“Why would that matter?” Juan asked.
“We Dutch are a small nation, a small power. But we excel at creating wealth. Which is why, I have no doubt, you and others like you will swiftly be pressed into work as privateers, to sail and pirate against the French under the Dutch flag. Beats being hanged, doesn’t it?” he joked with very dark humour.
Mei gave him an awkward smile. “Yes. It does.”
“Will Philipsburg be safe?” Lance inquired. “Isn’t Sint Maartens half French?”
The captain bowed his head. “The island is both the center of the war and the last place it is being fought. You see, the French, those slimy mongrels, own the north half of the island. We own the south. Both nations covet the other’s land and detest sharing a border. There is much competition for trade and human resources. I suppose the French finally decided they would take our side.”
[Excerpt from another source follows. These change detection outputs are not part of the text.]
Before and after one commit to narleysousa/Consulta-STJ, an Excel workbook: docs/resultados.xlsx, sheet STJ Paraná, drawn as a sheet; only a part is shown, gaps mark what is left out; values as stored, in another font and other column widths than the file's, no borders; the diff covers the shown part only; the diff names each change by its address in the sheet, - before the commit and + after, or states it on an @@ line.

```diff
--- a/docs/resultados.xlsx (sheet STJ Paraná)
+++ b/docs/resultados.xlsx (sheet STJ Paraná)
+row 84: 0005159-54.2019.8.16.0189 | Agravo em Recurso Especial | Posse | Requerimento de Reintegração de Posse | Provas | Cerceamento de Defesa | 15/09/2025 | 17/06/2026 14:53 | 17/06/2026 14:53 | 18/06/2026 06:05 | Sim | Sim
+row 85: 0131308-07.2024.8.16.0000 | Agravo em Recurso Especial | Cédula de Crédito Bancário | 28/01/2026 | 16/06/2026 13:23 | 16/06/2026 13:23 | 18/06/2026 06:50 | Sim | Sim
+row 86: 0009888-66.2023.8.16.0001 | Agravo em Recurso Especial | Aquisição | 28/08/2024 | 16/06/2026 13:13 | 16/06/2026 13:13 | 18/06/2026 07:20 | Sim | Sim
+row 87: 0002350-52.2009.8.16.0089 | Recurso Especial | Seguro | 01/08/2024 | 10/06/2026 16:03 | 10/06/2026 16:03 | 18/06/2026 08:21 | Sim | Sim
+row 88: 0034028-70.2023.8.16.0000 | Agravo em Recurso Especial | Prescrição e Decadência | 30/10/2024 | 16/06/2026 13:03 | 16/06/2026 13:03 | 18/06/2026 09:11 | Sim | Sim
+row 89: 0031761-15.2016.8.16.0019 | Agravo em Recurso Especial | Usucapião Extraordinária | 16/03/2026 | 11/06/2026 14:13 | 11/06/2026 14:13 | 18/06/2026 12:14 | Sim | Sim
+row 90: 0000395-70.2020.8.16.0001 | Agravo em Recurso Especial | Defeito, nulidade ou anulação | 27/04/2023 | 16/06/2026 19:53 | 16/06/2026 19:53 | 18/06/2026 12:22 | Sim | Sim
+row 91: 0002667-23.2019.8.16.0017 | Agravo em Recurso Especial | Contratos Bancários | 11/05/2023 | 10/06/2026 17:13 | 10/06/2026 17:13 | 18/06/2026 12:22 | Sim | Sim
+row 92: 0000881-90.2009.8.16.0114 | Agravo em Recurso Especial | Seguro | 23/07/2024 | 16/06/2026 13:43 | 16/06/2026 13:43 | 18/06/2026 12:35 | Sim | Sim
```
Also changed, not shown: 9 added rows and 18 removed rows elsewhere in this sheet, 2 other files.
Lance was confused. “But they aren’t fighting on the island?”
“No, no! No one wishes to disrupt business, if at all possible,” Enderman pointed out as if it were obvious. “So they will fight the war with ships first, in an attempt to make the other side weak enough to surrender. No need to destroy precious infrastructure and productive civilian lives when we have militaries for that, hmm? Let the lads with guns smash each other around and settle things. It’s what we spend so much of our hard-earned money on.”
Just how they, and this ship in particular, earned their money came as quite a shock to everyone. Everyone, that is, except Armand.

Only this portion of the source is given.